After the base was done, I’ve begun covering huge parts of the blaster with addressable RGB LED strips . There are now countless of different LED strip products with 30, 60, 144 or even or 300 LEDs per meter, but 60 is just my personal sweet spot for brightness and power efficiency.
Installing LEDs is really my favourite part of a project and often the main reason why I chose a specific design. I already wrote 3 books about installing LEDs and once you’ve tried it out, I’m sure you’ll fall in love with electronics as well! For the Merciless Blaster I planned to animate the front and the heart like part of the prop, but animate it’s 10 eyes in the middle. To diffuse the material at the end I then used translucent and thermoplastic plastic pallets.

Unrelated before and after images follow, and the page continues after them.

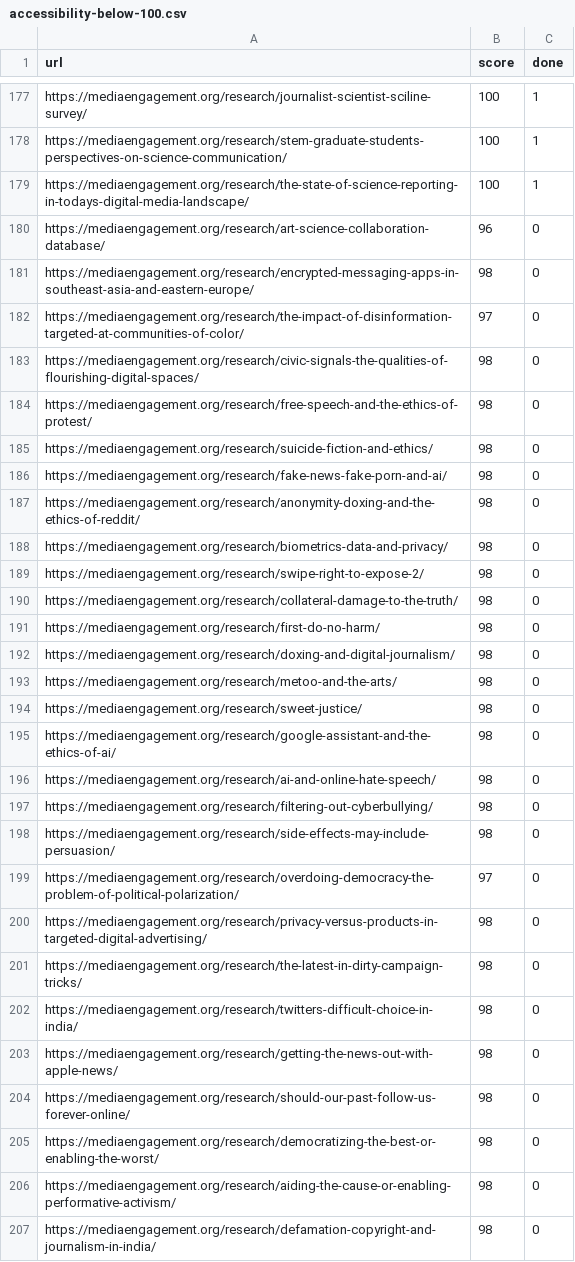
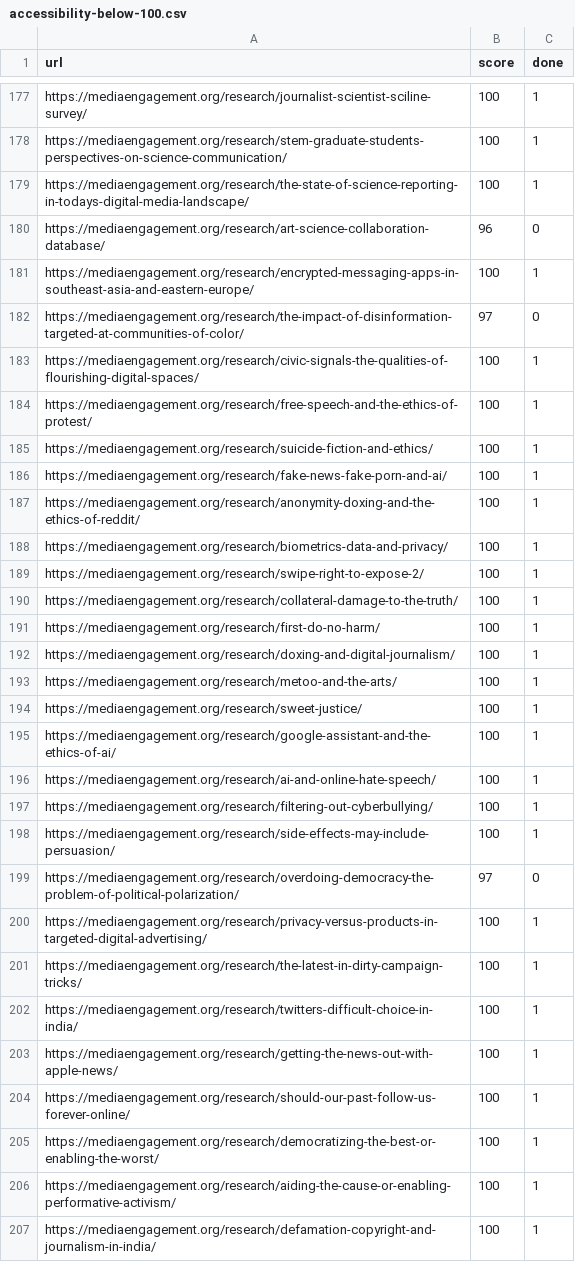
Before and after one commit to engagingnewsproject/enp-platform, a CSV file: wp-content/themes/engage-2-x/scripts/accessibility/reports/lighthouse-a11y/accessibility-below-100.csv, drawn as a sheet; only a part is shown, gaps mark what is left out; the diff covers the shown part only.

```diff
--- a/wp-content/themes/engage-2-x/scripts/accessibility/reports/lighthouse-a11y/accessibility-below-100.csv
+++ b/wp-content/themes/engage-2-x/scripts/accessibility/reports/lighthouse-a11y/accessibility-below-100.csv
@@ -180,28 +180,28 @@ https://mediaengagement.org/research/the-state-of-science-reporting-in-todays-di
 https://mediaengagement.org/research/art-science-collaboration-database/,96,0
-https://mediaengagement.org/research/encrypted-messaging-apps-in-southeast-asia-and-eastern-europe/,98,0
+https://mediaengagement.org/research/encrypted-messaging-apps-in-southeast-asia-and-eastern-europe/,100,1
 https://mediaengagement.org/research/the-impact-of-disinformation-targeted-at-communities-of-color/,97,0
-https://mediaengagement.org/research/civic-signals-the-qualities-of-flourishing-digital-spaces/,98,0
-https://mediaengagement.org/research/free-speech-and-the-ethics-of-protest/,98,0
-https://mediaengagement.org/research/suicide-fiction-and-ethics/,98,0
-https://mediaengagement.org/research/fake-news-fake-porn-and-ai/,98,0
-https://mediaengagement.org/research/anonymity-doxing-and-the-ethics-of-reddit/,98,0
-https://mediaengagement.org/research/biometrics-data-and-privacy/,98,0
-https://mediaengagement.org/research/swipe-right-to-expose-2/,98,0
-https://mediaengagement.org/research/collateral-damage-to-the-truth/,98,0
-https://mediaengagement.org/research/first-do-no-harm/,98,0
-https://mediaengagement.org/research/doxing-and-digital-journalism/,98,0
-https://mediaengagement.org/research/metoo-and-the-arts/,98,0
-https://mediaengagement.org/research/sweet-justice/,98,0
-https://mediaengagement.org/research/google-assistant-and-the-ethics-of-ai/,98,0
-https://mediaengagement.org/research/ai-and-online-hate-speech/,98,0
-https://mediaengagement.org/research/filtering-out-cyberbullying/,98,0
-https://mediaengagement.org/research/side-effects-may-include-persuasion/,98,0
+https://mediaengagement.org/research/civic-signals-the-qualities-of-flourishing-digital-spaces/,100,1
+https://mediaengagement.org/research/free-speech-and-the-ethics-of-protest/,100,1
+https://mediaengagement.org/research/suicide-fiction-and-ethics/,100,1
+https://mediaengagement.org/research/fake-news-fake-porn-and-ai/,100,1
+https://mediaengagement.org/research/anonymity-doxing-and-the-ethics-of-reddit/,100,1
+https://mediaengagement.org/research/biometrics-data-and-privacy/,100,1
+https://mediaengagement.org/research/swipe-right-to-expose-2/,100,1
+https://mediaengagement.org/research/collateral-damage-to-the-truth/,100,1
+https://mediaengagement.org/research/first-do-no-harm/,100,1
+https://mediaengagement.org/research/doxing-and-digital-journalism/,100,1
+https://mediaengagement.org/research/metoo-and-the-arts/,100,1
+https://mediaengagement.org/research/sweet-justice/,100,1
+https://mediaengagement.org/research/google-assistant-and-the-ethics-of-ai/,100,1
+https://mediaengagement.org/research/ai-and-online-hate-speech/,100,1
+https://mediaengagement.org/research/filtering-out-cyberbullying/,100,1
+https://mediaengagement.org/research/side-effects-may-include-persuasion/,100,1
 https://mediaengagement.org/research/overdoing-democracy-the-problem-of-political-polarization/,97,0
-https://mediaengagement.org/research/privacy-versus-products-in-targeted-digital-advertising/,98,0
-https://mediaengagement.org/research/the-latest-in-dirty-campaign-tricks/,98,0
-https://mediaengagement.org/research/twitters-difficult-choice-in-india/,98,0
-https://mediaengagement.org/research/getting-the-news-out-with-apple-news/,98,0
-https://mediaengagement.org/research/should-our-past-follow-us-forever-online/,98,0
-https://mediaengagement.org/research/democratizing-the-best-or-enabling-the-worst/,98,0
-https://mediaengagement.org/research/aiding-the-cause-or-enabling-performative-activism/,98,0
-https://mediaengagement.org/research/defamation-copyright-and-journalism-in-india/,98,0
+https://mediaengagement.org/research/privacy-versus-products-in-targeted-digital-advertising/,100,1
+https://mediaengagement.org/research/the-latest-in-dirty-campaign-tricks/,100,1
+https://mediaengagement.org/research/twitters-difficult-choice-in-india/,100,1
+https://mediaengagement.org/research/getting-the-news-out-with-apple-news/,100,1
+https://mediaengagement.org/research/should-our-past-follow-us-forever-online/,100,1
+https://mediaengagement.org/research/democratizing-the-best-or-enabling-the-worst/,100,1
+https://mediaengagement.org/research/aiding-the-cause-or-enabling-performative-activism/,100,1
+https://mediaengagement.org/research/defamation-copyright-and-journalism-in-india/,100,1
```
Also changed, not shown: 59 edited cells elsewhere in this file, 4 other files.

Next on I covered the whole build with Foam clay . I sculpted a ton of foam clay sausages and added them piece by piece onto the blaster. Working with foam clay is super fun and it’s just an awesome material to create organic shapes. Please check out my foam clay tutorial on Youtube if you are curious! Once dried, it was time to prime and paint the blaster for my Gunslinger Cosplay. I applied here three layers of Flexbond and my husband Benni finished the build with a beautiful acrylic paint job next.
Creating the Gunslinger Cosplay
Next onto the costume! As I mentioned, I wanted to repurpose already existing clothes for this project. Most of my costumes are actually sewn, but I always avoid using the sewing machine if I can. And this made also completely sense as the Gunslinger is actually living in a post-apocalyptic world. So, time for some shopping!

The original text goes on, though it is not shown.